Revision comparison data:
-----
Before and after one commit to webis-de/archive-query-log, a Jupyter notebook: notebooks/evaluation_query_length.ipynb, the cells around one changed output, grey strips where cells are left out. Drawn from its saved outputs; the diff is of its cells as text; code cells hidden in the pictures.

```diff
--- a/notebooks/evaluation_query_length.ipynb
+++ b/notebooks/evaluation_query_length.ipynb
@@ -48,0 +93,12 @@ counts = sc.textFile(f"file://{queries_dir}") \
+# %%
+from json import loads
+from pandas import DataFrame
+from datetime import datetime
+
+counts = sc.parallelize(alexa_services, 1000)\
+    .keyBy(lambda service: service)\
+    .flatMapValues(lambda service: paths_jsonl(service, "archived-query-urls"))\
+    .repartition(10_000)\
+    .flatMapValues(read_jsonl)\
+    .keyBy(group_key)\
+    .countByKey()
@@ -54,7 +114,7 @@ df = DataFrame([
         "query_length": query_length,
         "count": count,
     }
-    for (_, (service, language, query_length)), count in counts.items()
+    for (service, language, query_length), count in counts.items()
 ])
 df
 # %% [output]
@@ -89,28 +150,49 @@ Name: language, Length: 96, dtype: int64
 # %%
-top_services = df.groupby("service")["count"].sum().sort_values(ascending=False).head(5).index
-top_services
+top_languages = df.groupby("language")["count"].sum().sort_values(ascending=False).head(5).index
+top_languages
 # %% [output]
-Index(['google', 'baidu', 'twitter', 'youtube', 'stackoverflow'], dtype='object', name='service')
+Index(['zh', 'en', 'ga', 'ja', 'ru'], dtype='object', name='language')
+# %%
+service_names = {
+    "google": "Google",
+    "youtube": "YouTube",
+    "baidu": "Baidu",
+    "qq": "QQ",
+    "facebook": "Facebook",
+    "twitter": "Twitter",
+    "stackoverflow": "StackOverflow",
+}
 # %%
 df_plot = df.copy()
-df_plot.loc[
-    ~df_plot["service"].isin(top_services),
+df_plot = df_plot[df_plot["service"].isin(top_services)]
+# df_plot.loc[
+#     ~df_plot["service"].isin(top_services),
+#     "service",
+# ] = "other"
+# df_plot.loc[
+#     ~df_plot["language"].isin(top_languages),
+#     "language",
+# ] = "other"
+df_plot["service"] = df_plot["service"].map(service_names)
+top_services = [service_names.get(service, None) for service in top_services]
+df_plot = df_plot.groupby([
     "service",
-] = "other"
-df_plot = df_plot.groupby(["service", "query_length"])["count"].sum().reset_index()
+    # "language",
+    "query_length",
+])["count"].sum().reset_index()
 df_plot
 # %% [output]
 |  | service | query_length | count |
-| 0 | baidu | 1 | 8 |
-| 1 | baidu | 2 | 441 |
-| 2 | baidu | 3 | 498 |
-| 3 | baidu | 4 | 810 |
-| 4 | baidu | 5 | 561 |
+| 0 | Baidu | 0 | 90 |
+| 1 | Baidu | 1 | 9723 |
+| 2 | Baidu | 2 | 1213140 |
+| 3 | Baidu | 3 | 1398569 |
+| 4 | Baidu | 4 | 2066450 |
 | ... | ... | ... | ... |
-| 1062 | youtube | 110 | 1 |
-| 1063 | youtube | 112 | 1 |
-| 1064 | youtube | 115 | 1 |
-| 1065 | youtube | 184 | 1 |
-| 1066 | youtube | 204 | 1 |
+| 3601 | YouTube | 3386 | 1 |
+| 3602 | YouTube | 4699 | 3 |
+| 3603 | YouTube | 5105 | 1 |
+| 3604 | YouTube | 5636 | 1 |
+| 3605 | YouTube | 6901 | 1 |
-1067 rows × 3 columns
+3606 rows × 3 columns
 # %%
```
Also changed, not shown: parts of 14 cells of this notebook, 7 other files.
-----
Task brief: A word-for-word copy of the data is what should be returned.

Task result:
Before and after one commit to webis-de/archive-query-log, a Jupyter notebook: notebooks/evaluation_query_length.ipynb, the cells around one changed output, grey strips where cells are left out. Drawn from its saved outputs; the diff is of its cells as text; code cells hidden in the pictures.

```diff
--- a/notebooks/evaluation_query_length.ipynb
+++ b/notebooks/evaluation_query_length.ipynb
@@ -48,0 +93,12 @@ counts = sc.textFile(f"file://{queries_dir}") \
+# %%
+from json import loads
+from pandas import DataFrame
+from datetime import datetime
+
+counts = sc.parallelize(alexa_services, 1000)\
+    .keyBy(lambda service: service)\
+    .flatMapValues(lambda service: paths_jsonl(service, "archived-query-urls"))\
+    .repartition(10_000)\
+    .flatMapValues(read_jsonl)\
+    .keyBy(group_key)\
+    .countByKey()
@@ -54,7 +114,7 @@ df = DataFrame([
         "query_length": query_length,
         "count": count,
     }
-    for (_, (service, language, query_length)), count in counts.items()
+    for (service, language, query_length), count in counts.items()
 ])
 df
 # %% [output]
@@ -89,28 +150,49 @@ Name: language, Length: 96, dtype: int64
 # %%
-top_services = df.groupby("service")["count"].sum().sort_values(ascending=False).head(5).index
-top_services
+top_languages = df.groupby("language")["count"].sum().sort_values(ascending=False).head(5).index
+top_languages
 # %% [output]
-Index(['google', 'baidu', 'twitter', 'youtube', 'stackoverflow'], dtype='object', name='service')
+Index(['zh', 'en', 'ga', 'ja', 'ru'], dtype='object', name='language')
+# %%
+service_names = {
+    "google": "Google",
+    "youtube": "YouTube",
+    "baidu": "Baidu",
+    "qq": "QQ",
+    "facebook": "Facebook",
+    "twitter": "Twitter",
+    "stackoverflow": "StackOverflow",
+}
 # %%
 df_plot = df.copy()
-df_plot.loc[
-    ~df_plot["service"].isin(top_services),
+df_plot = df_plot[df_plot["service"].isin(top_services)]
+# df_plot.loc[
+#     ~df_plot["service"].isin(top_services),
+#     "service",
+# ] = "other"
+# df_plot.loc[
+#     ~df_plot["language"].isin(top_languages),
+#     "language",
+# ] = "other"
+df_plot["service"] = df_plot["service"].map(service_names)
+top_services = [service_names.get(service, None) for service in top_services]
+df_plot = df_plot.groupby([
     "service",
-] = "other"
-df_plot = df_plot.groupby(["service", "query_length"])["count"].sum().reset_index()
+    # "language",
+    "query_length",
+])["count"].sum().reset_index()
 df_plot
 # %% [output]
 |  | service | query_length | count |
-| 0 | baidu | 1 | 8 |
-| 1 | baidu | 2 | 441 |
-| 2 | baidu | 3 | 498 |
-| 3 | baidu | 4 | 810 |
-| 4 | baidu | 5 | 561 |
+| 0 | Baidu | 0 | 90 |
+| 1 | Baidu | 1 | 9723 |
+| 2 | Baidu | 2 | 1213140 |
+| 3 | Baidu | 3 | 1398569 |
+| 4 | Baidu | 4 | 2066450 |
 | ... | ... | ... | ... |
-| 1062 | youtube | 110 | 1 |
-| 1063 | youtube | 112 | 1 |
-| 1064 | youtube | 115 | 1 |
-| 1065 | youtube | 184 | 1 |
-| 1066 | youtube | 204 | 1 |
+| 3601 | YouTube | 3386 | 1 |
+| 3602 | YouTube | 4699 | 3 |
+| 3603 | YouTube | 5105 | 1 |
+| 3604 | YouTube | 5636 | 1 |
+| 3605 | YouTube | 6901 | 1 |
-1067 rows × 3 columns
+3606 rows × 3 columns
 # %%
```
Also changed, not shown: parts of 14 cells of this notebook, 7 other files.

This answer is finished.